A rough and tough blend of action, horror and sledgehammer dystopian satire, 2014’s The Purge: Anarchy provided just about everything you could want from a sequel: it managed to expand on the intriguing premise of its predecessor, with a genre shift from home invasion thriller to Escape From New York-style violence on US streets.
As dreamed up by writer-director James DeMonaco, the Purge series’ backdrop is both ridiculous and oddly believable: in the near future, America has saved itself from financial oblivion by introducing the Purge, an annual event which sees all laws suspended for a period of 12 hours. This “Halloween for grown-ups” fulfils multiple functions, since it allows American citizens to vent their violent tendencies while at the same time wiping out society’s weakest and poorest – thus saving the state a fortune in housing and health care.
By the events of the second sequel, The Purge: Election Year, the annual slaughter has curdled into a kind of right-wing death cult, while an idealistic politician, Senator Charlie Roan (Lost’s Elizabeth Mitchell) is campaigning to bring the Purge to an end. Keen to shut Roan up, America’s despotic leaders plot an assassination attempt – and you can probably guess which night they choose to stage the attack. Fortunately, Roan has Leo Barnes (Frank Grillo, returning from the first film) as her head of security, and together, the pair fight to survive another 12 hours of bloodletting and madness.
In The Purge: Anarchy, DeMonaco made a virtue out of his low-budget, with his grainy, digital action sequences giving the perfect sense of grit and grubbiness. Election Year employs the same aesthetic, but something seems to have been lost in the intervening years; where Anarchy was pared down and terse, Election Year feels laboured and verbose.
As before, we’re introduced to a number of secondary characters who may or may not make it through the evening’s festivities, including shop proprietor Joe (Mykelti Williamson), who’s worryingly dedicated to protecting his premises from screaming delinquents; Mexican shop assistant Marcos (Joseph Julian Soria); and Laney (Betty Gabriel), a volunteer medic who selflessly drives around helping the injured. That all these characters are flatly-defined and lacking much in the way of story arcs shouldn’t necessarily matter if a film has enough pace and wit, as Anarchy did. But this time, DeMonaco sets aside more space for his heroes and villains to stand around explaining exactly what’s on their minds in the most painfully obvious terms.
Election Year’s tendency to tell rather than show locks the breaks on what should be another relentless hunt through the streets of Washington DC. The individual elements are certainly all there; a pack of Nazi mercenaries are on the heroes’ trail, while the rest of the city descends into a pit of mask-wearing, trap-setting madness.
DeMonaco’s eye for disturbing, isolated visual non-sequiturs remains intact; blood smeared on a famous statue of Abe Lincoln, screaming victims tied to the hood of a car, a wife warming herself against the glow of her burning husband – with sharp, simple images such as these, he brings his nightmare future vividly to life.
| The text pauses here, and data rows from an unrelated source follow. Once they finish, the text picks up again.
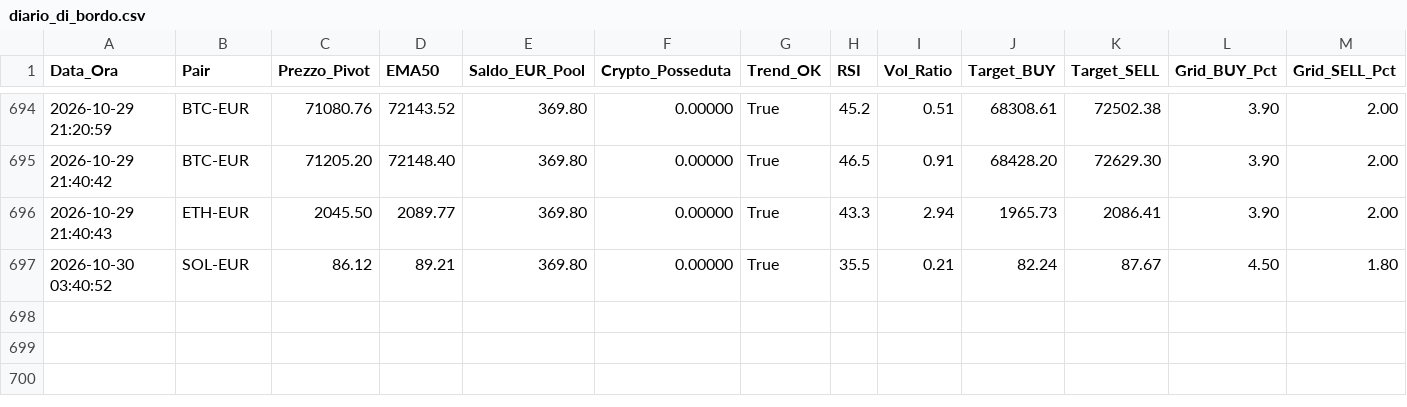
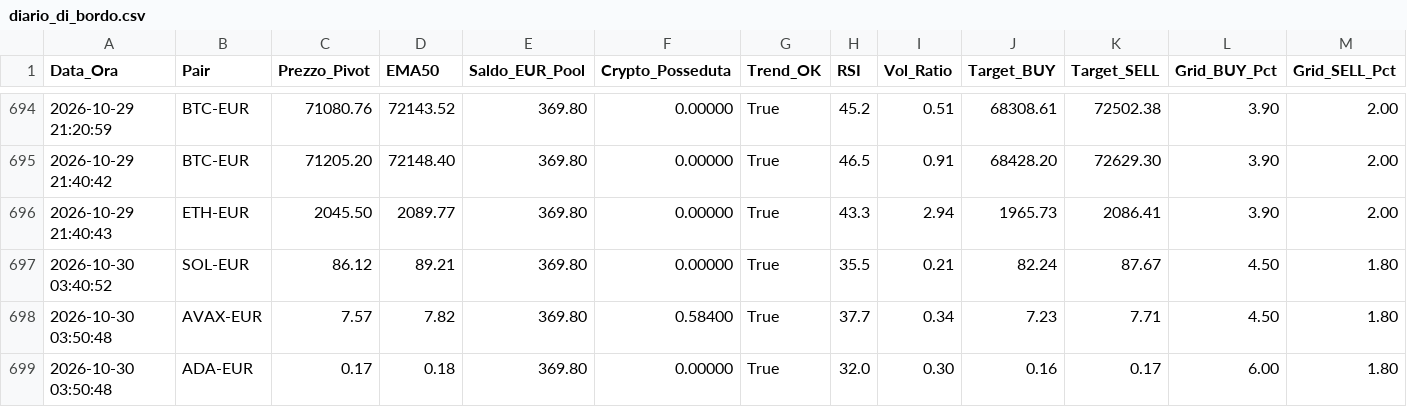
Before and after one commit to marcolalicata2017-oss/coinbase-grid-bot, a CSV file: diario_di_bordo.csv, drawn as a sheet; only a part is shown, gaps mark what is left out; rows hold the shown columns only; the diff names each change by its address in the sheet, - before the commit and + after, or states it on an @@ line.

```diff
--- a/diario_di_bordo.csv
+++ b/diario_di_bordo.csv
+row 698: 2026-10-30 03:50:48 | AVAX-EUR | 7.57 | 7.82 | 369.80 | 0.58400 | True | 37.7 | 0.34 | 7.23 | 7.71 | 4.50 | 1.80
+row 699: 2026-10-30 03:50:48 | ADA-EUR | 0.17 | 0.18 | 369.80 | 0.00000 | True | 32.0 | 0.30 | 0.16 | 0.17 | 6.00 | 1.80
```
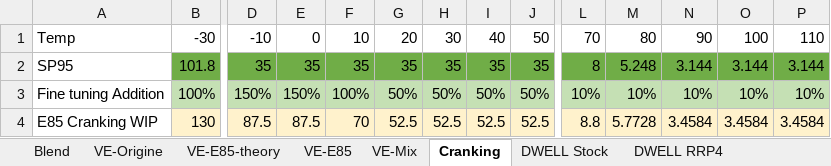
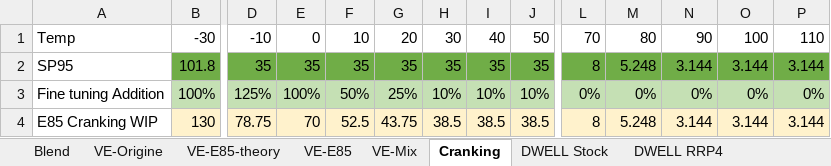
Before and after one commit to xcorbel/RX8-E85-Vtune, an Excel workbook: E85Blend calculator.xlsx, sheet Cranking, drawn as a sheet; only a part is shown, gaps mark what is left out; values as stored, in another font and other column widths than the file's, no borders; the diff names each change by its address in the sheet, - before the commit and + after, or states it on an @@ line.

Commit message:
Cold Cranking Addtion decrease + change warmup RPM limitation 4k RPM until 57 deg celsius

```diff
--- a/E85Blend calculator.xlsx (sheet Cranking)
+++ b/E85Blend calculator.xlsx (sheet Cranking)
-D3: 150%
+D3: 125%
-E3: 150%
+E3: 100%
-F3: 100%
+F3: 50%
-G3: 50%
+G3: 25%
-H3: 50%
+H3: 10%
-I3: 50%
+I3: 10%
-J3: 50%
+J3: 10%
-L3: 10%
+L3: 0%
-M3: 10%
+M3: 0%
-N3: 10%
+N3: 0%
-O3: 10%
+O3: 0%
-P3: 10%
+P3: 0%
-D4: 87.5
+D4: 78.75
-E4: 87.5
+E4: 70
-F4: 70
+F4: 52.5
-G4: 52.5
+G4: 43.75
-H4: 52.5
+H4: 38.5
-I4: 52.5
+I4: 38.5
-J4: 52.5
+J4: 38.5
-L4: 8.8
+L4: 8
-M4: 5.7728
+M4: 5.248
-N4: 3.4584
+N4: 3.144
-O4: 3.4584
+O4: 3.144
-P4: 3.4584
+P4: 3.144
```
Also changed, not shown: 1 other file.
But at the same time, the jet-black humour which livened up both Anarchy and the original Purge is notably lacking here. There’s nothing as deliciously off-kilter as the sight of a bunch of rich guys hunting the poor while wearing flat caps and country gear, or wealthy old ladies in dresses and pearls braying at yet another execution.
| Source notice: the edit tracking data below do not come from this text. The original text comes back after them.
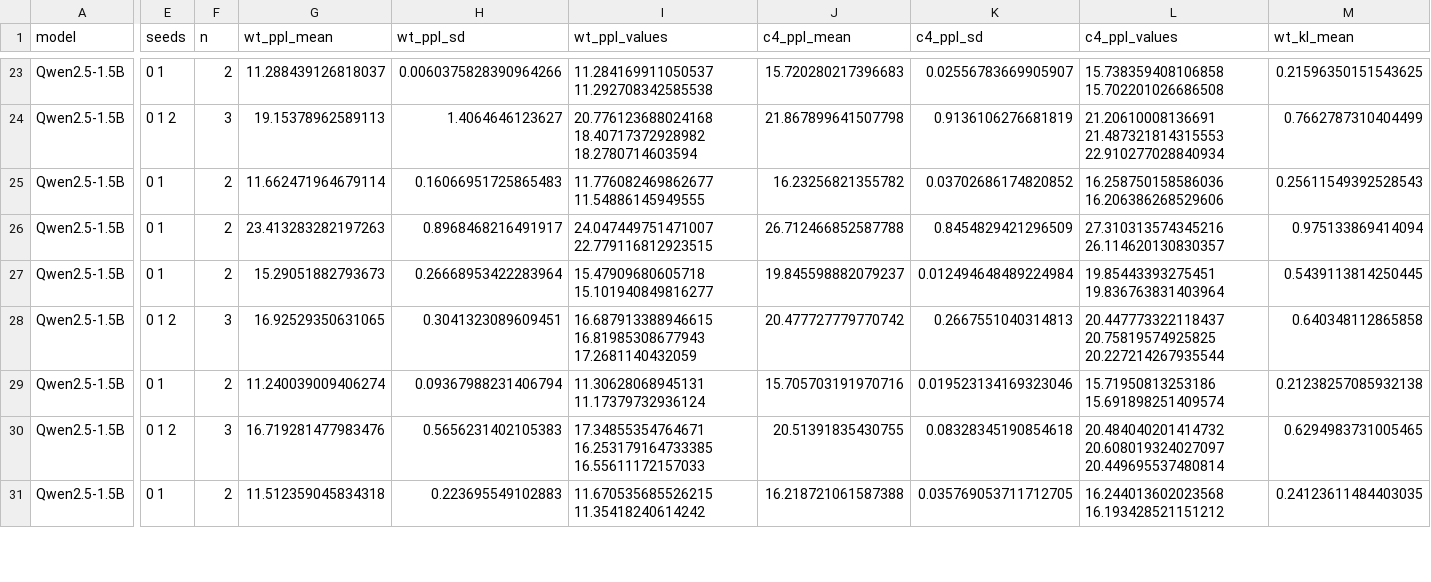
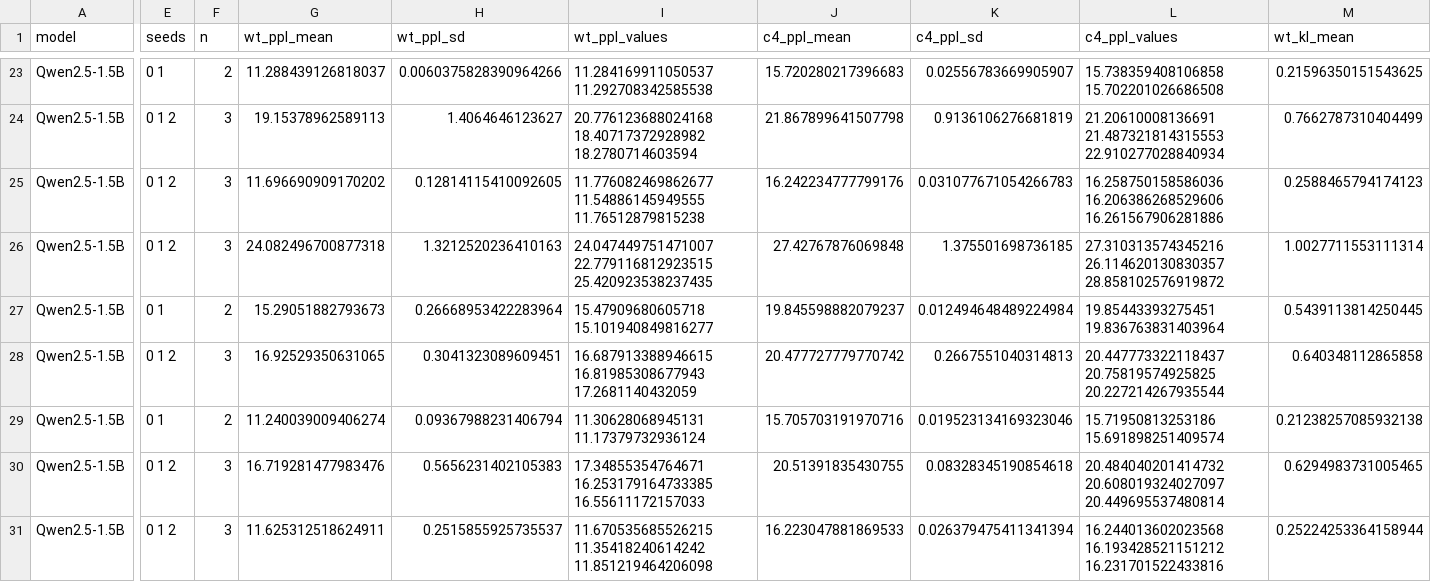
Before and after one commit to martin-cousseau/esann2027-compose, a CSV file: reports/analysis/e1_seeds.csv, drawn as a sheet; only a part is shown, gaps mark what is left out; the diff covers the shown part only; the diff names each change by its address in the sheet, - before the commit and + after, or states it on an @@ line.

```diff
--- a/reports/analysis/e1_seeds.csv
+++ b/reports/analysis/e1_seeds.csv
-E25:E26 (seeds): 0 1
+E25:E26 (seeds): 0 1 2
-F25:F26 (n): 2
+F25:F26 (n): 3
-G25 (wt_ppl_mean): 11.662471964679114
+G25 (wt_ppl_mean): 11.696690909170202
-H25 (wt_ppl_sd): 0.16066951725865483
+H25 (wt_ppl_sd): 0.12814115410092605
-I25 (wt_ppl_values): 11.776082469862677 11.54886145949555
+I25 (wt_ppl_values): 11.776082469862677 11.54886145949555 11.76512879815238
-J25 (c4_ppl_mean): 16.23256821355782
+J25 (c4_ppl_mean): 16.242234777799176
-K25 (c4_ppl_sd): 0.03702686174820852
+K25 (c4_ppl_sd): 0.031077671054266783
-L25 (c4_ppl_values): 16.258750158586036 16.206386268529606
+L25 (c4_ppl_values): 16.258750158586036 16.206386268529606 16.261567906281886
-M25 (wt_kl_mean): 0.25611549392528543
+M25 (wt_kl_mean): 0.2588465794174123
-G26 (wt_ppl_mean): 23.413283282197263
+G26 (wt_ppl_mean): 24.082496700877318
-H26 (wt_ppl_sd): 0.8968468216491917
+H26 (wt_ppl_sd): 1.3212520236410163
-I26 (wt_ppl_values): 24.047449751471007 22.779116812923515
+I26 (wt_ppl_values): 24.047449751471007 22.779116812923515 25.420923538237435
-J26 (c4_ppl_mean): 26.712466852587788
+J26 (c4_ppl_mean): 27.42767876069848
-K26 (c4_ppl_sd): 0.8454829421296509
+K26 (c4_ppl_sd): 1.375501698736185
-L26 (c4_ppl_values): 27.310313574345216 26.114620130830357
+L26 (c4_ppl_values): 27.310313574345216 26.114620130830357 28.858102576919872
-M26 (wt_kl_mean): 0.975133869414094
+M26 (wt_kl_mean): 1.0027711553111314
-E31 (seeds): 0 1
+E31 (seeds): 0 1 2
-F31 (n): 2
+F31 (n): 3
-G31 (wt_ppl_mean): 11.512359045834318
+G31 (wt_ppl_mean): 11.625312518624911
-H31 (wt_ppl_sd): 0.223695549102883
+H31 (wt_ppl_sd): 0.2515855925735537
-I31 (wt_ppl_values): 11.670535685526215 11.35418240614242
+I31 (wt_ppl_values): 11.670535685526215 11.35418240614242 11.851219464206098
-J31 (c4_ppl_mean): 16.218721061587388
+J31 (c4_ppl_mean): 16.223047881869533
-K31 (c4_ppl_sd): 0.035769053711712705
+K31 (c4_ppl_sd): 0.026379475411341394
-L31 (c4_ppl_values): 16.244013602023568 16.193428521151212
+L31 (c4_ppl_values): 16.244013602023568 16.193428521151212 16.231701522433816
-M31 (wt_kl_mean): 0.24123611484403035
+M31 (wt_kl_mean): 0.25224253364158944
```
Also changed, not shown: 39 edited cells elsewhere in this file, reports/analysis/e1_states.csv, reports/analysis/seed_best_order.csv, 8 other files.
That intense, Verhoeven-like humour and absurdist brio seems to have all-but deserted Election Year, and what remains is a somewhat flat shoot-em-up that actually feels longer than its relatively concise 110 minutes. For every plus, there’s a minus: Frank Grillo remains a superb lead, yet Elizabeth Mitchell seems bored and distracted as his co-star. Some of the masked lunatics are terrifying, yet the movie lacks a decent central villain to drive the story along. One or two action sequences really pop, yet unlike either of the previous two films, we never quite feel as though the protagonists are in much danger.
What Election Year needed was an approach akin to George Miller’s sublime Mad Max: Fury Road – less conversation, and an innate belief that visceral images are enough to carry the day. The Purge remains a magnetic concept, but sadly, Election Year feels like a sequel plodding through its politicised motions.
The Purge: Election Year is out in UK cinemas now.